YOUR OBJECTIVE:
Instruction for the data below: set down exactly the lines from the line with "the <strong>+</strong> button in the" to the line with "<strong>Catalog</strong>: browse and", inclusive, and no others.

START TASK DATA

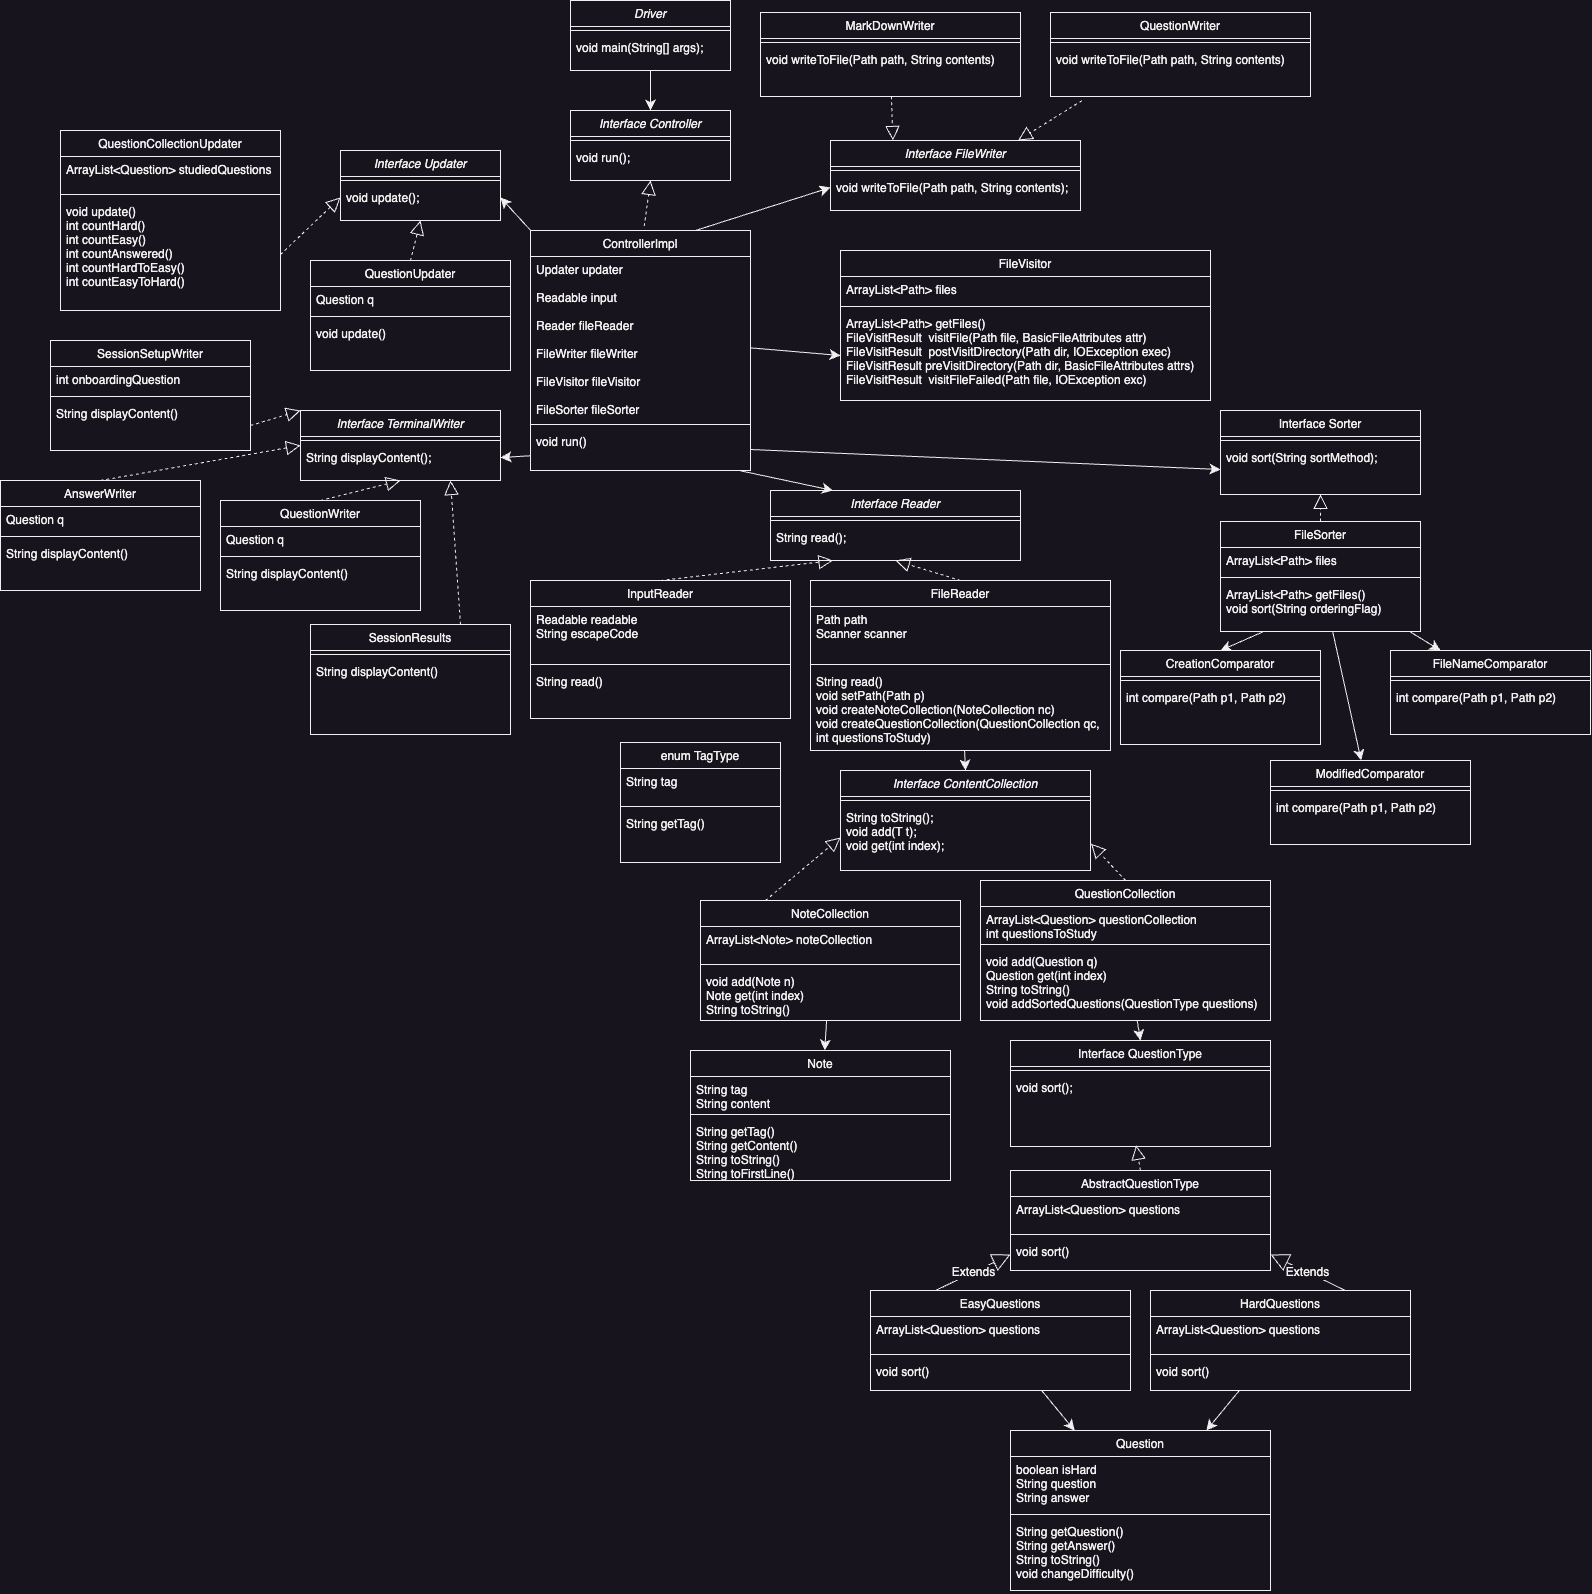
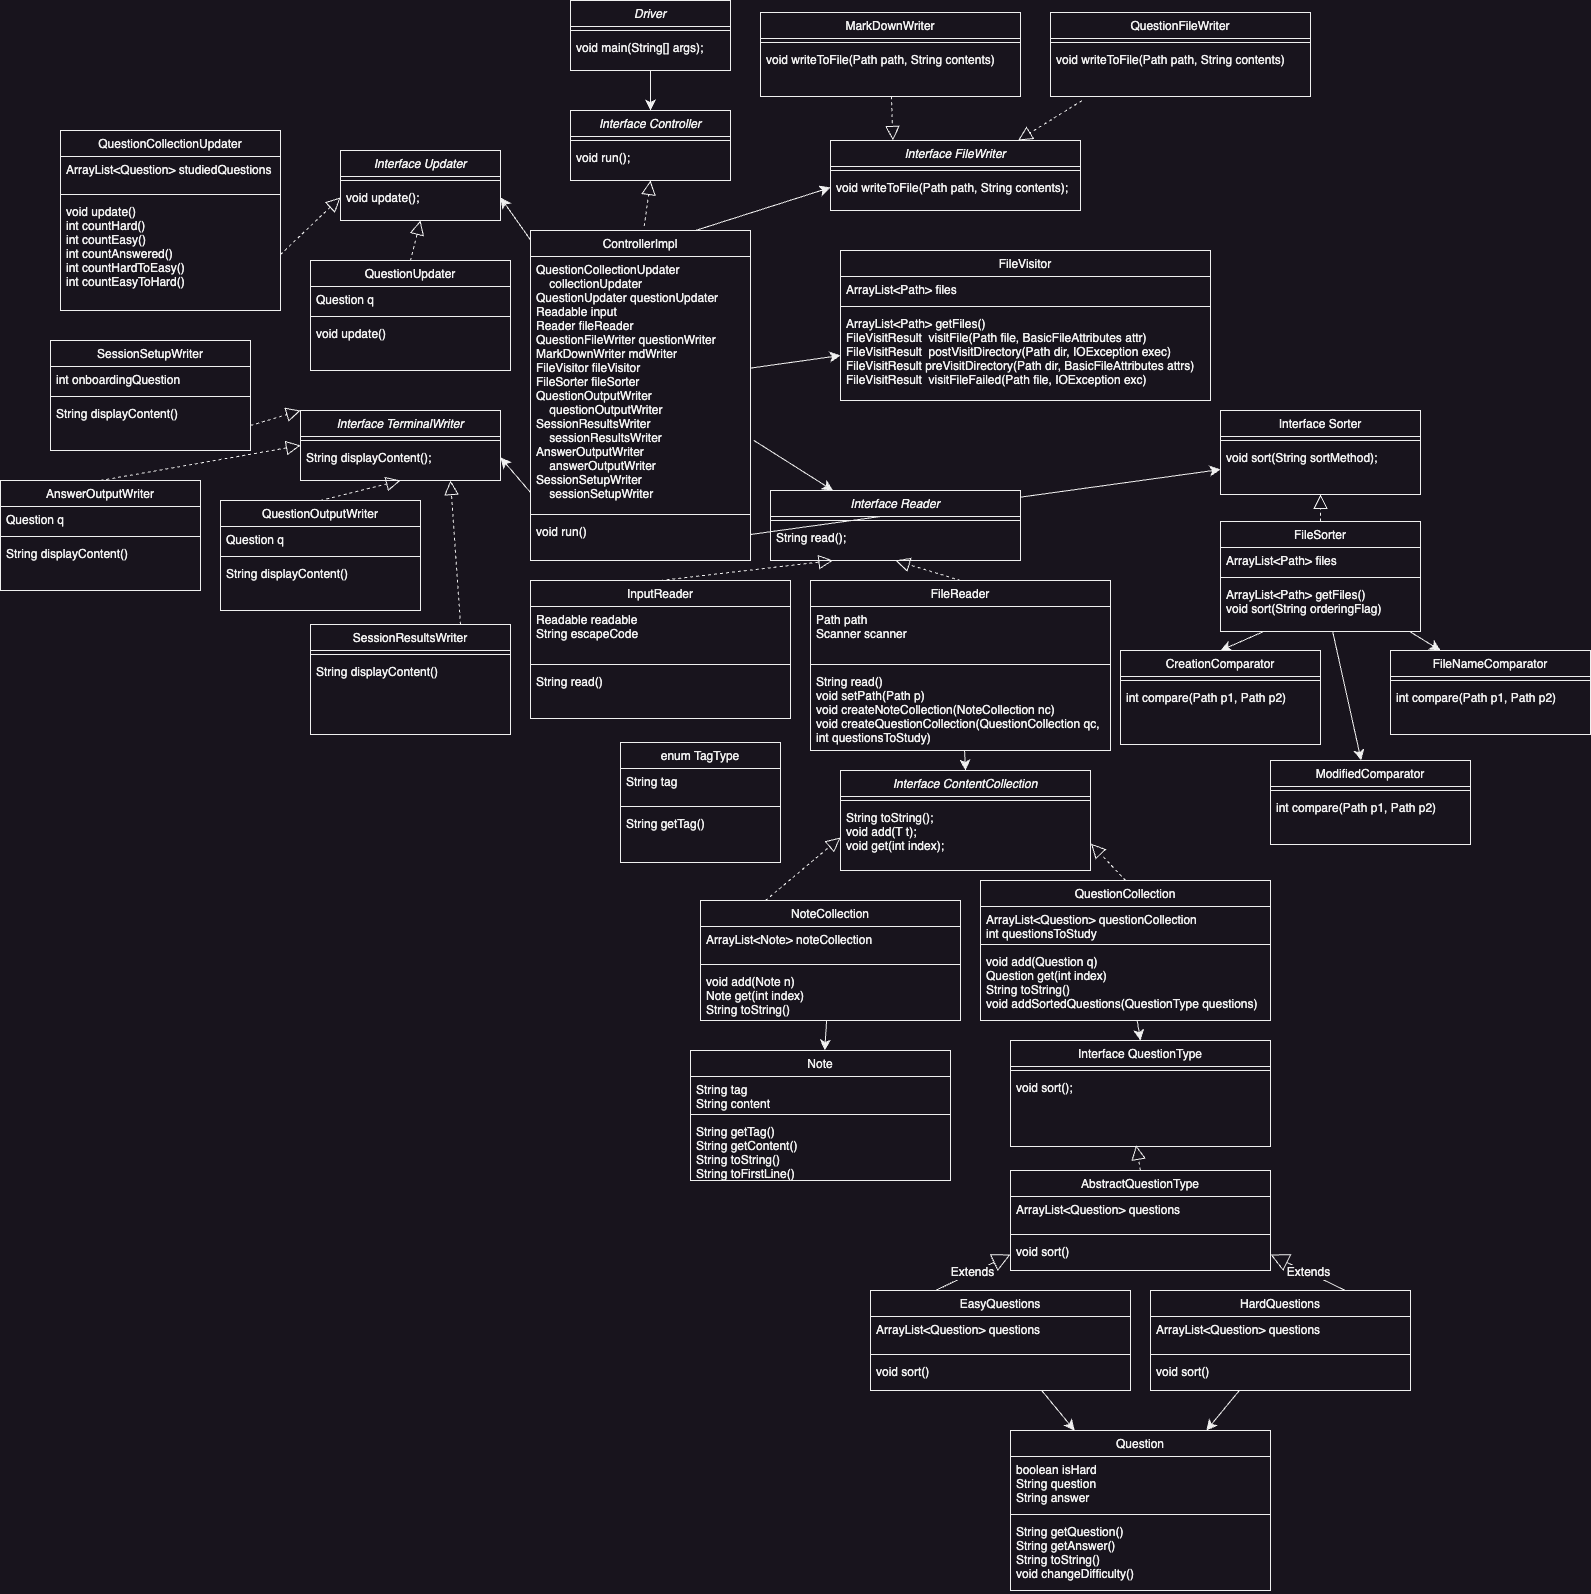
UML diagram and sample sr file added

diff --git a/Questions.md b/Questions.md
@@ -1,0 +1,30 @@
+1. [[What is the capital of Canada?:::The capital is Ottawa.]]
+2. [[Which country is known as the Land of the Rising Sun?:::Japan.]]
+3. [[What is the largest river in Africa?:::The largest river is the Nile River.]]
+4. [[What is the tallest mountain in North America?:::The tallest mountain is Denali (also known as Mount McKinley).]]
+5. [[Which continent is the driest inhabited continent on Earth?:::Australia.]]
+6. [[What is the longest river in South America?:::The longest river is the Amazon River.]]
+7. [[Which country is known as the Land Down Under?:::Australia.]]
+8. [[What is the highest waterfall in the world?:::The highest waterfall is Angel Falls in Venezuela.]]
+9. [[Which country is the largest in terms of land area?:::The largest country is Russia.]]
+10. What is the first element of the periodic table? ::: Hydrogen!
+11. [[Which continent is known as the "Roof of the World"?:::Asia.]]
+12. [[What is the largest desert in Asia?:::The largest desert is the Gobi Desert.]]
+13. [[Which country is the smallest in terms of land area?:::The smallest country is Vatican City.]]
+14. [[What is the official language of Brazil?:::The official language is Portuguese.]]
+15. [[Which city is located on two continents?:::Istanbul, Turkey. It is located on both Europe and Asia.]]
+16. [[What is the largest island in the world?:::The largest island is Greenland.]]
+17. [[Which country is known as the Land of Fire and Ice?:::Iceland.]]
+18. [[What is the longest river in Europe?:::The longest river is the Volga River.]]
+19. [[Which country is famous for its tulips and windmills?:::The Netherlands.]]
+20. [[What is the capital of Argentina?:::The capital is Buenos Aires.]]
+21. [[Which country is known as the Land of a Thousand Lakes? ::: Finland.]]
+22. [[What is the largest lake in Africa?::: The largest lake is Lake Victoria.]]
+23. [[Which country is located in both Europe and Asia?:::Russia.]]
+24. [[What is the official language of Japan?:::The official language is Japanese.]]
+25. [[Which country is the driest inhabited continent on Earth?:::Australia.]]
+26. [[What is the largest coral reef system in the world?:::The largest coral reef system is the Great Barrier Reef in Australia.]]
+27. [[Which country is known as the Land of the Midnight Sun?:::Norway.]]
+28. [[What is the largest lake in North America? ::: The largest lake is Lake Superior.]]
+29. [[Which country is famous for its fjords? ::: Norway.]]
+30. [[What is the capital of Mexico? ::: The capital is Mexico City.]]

END TASK DATA
START TASK DATA

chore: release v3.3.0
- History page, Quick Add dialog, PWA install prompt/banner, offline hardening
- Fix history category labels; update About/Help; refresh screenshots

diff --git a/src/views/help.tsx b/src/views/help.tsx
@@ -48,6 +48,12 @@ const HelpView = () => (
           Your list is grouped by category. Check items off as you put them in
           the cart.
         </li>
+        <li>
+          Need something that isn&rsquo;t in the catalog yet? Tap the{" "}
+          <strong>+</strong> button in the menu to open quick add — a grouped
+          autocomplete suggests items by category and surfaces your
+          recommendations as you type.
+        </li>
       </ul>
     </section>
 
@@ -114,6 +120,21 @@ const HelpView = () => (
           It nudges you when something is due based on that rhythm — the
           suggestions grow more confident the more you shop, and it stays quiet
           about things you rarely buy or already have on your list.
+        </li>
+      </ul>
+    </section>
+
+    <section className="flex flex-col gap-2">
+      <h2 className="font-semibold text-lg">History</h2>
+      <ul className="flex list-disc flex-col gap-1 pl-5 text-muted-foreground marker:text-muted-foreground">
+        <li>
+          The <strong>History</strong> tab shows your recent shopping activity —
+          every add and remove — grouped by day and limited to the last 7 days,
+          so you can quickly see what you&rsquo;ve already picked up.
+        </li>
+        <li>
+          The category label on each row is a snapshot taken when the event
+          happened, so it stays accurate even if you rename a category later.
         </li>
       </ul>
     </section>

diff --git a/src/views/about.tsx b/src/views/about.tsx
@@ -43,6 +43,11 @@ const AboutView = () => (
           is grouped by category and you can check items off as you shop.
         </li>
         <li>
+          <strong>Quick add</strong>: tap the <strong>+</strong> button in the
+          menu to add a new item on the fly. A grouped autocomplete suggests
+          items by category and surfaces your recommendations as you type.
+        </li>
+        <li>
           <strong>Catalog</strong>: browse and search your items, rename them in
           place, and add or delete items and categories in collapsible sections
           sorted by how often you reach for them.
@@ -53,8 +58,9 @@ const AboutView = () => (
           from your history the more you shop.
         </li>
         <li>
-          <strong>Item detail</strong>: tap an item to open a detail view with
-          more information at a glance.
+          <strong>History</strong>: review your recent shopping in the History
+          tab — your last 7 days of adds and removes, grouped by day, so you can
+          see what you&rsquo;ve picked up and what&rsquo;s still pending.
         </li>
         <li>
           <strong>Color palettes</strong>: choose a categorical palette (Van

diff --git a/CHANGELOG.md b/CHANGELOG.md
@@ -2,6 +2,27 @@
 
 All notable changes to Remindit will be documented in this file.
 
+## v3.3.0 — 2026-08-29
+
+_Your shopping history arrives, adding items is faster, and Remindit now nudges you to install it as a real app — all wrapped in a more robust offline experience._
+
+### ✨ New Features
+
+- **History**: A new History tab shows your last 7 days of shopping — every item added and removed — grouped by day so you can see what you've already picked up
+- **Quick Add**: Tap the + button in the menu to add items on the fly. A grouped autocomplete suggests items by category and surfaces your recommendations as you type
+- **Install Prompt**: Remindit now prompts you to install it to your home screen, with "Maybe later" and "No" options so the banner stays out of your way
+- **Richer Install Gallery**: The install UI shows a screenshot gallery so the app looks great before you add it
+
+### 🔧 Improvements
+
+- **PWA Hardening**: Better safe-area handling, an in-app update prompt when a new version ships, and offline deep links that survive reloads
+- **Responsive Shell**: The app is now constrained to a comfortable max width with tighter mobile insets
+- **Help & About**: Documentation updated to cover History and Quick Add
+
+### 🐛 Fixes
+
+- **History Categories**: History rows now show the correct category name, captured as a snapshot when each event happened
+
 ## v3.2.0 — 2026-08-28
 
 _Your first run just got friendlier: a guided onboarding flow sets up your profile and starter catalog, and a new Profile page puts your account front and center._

END TASK DATA
START TASK DATA

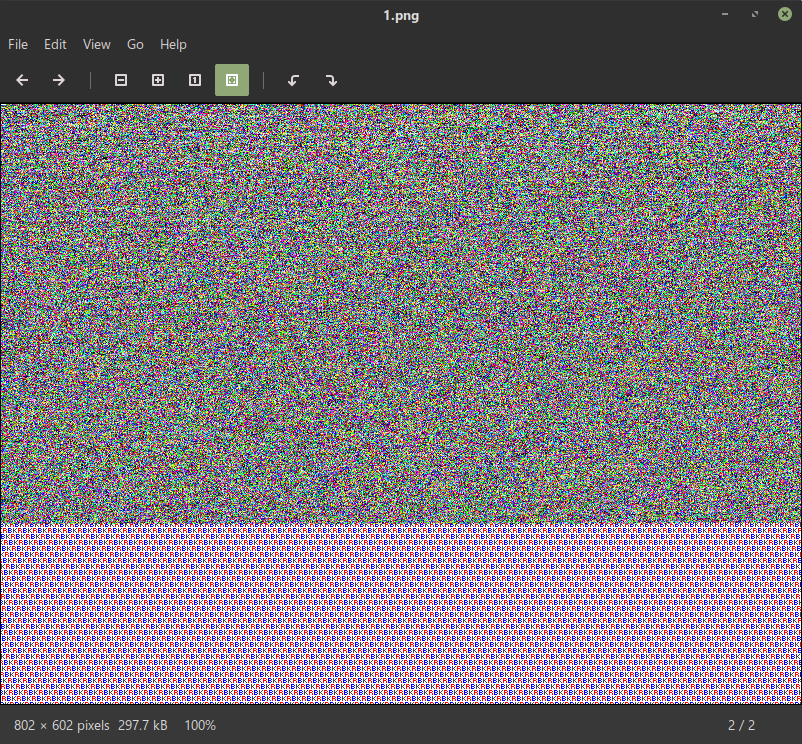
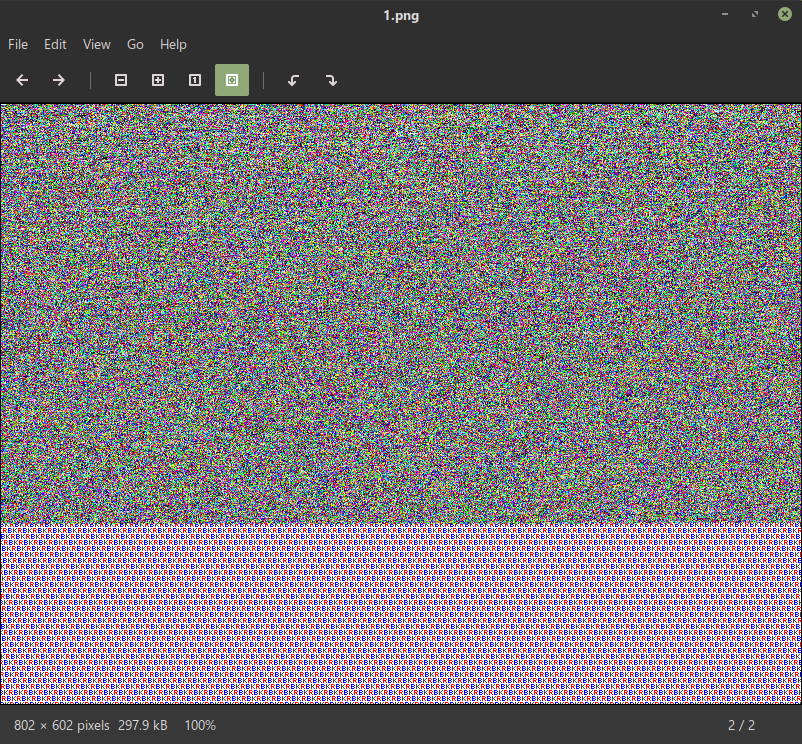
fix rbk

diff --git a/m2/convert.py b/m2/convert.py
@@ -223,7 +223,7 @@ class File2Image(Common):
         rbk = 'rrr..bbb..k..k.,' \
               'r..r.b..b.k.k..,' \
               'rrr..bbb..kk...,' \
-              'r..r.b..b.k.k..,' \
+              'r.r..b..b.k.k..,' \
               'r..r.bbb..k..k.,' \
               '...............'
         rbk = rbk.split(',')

END TASK DATA

ANSWER BOX:
+          <strong>Quick add</strong>: tap the <strong>+</strong> button in the
+          menu to add a new item on the fly. A grouped autocomplete suggests
+          items by category and surfaces your recommendations as you type.
+        </li>
+        <li>
           <strong>Catalog</strong>: browse and search your items, rename them in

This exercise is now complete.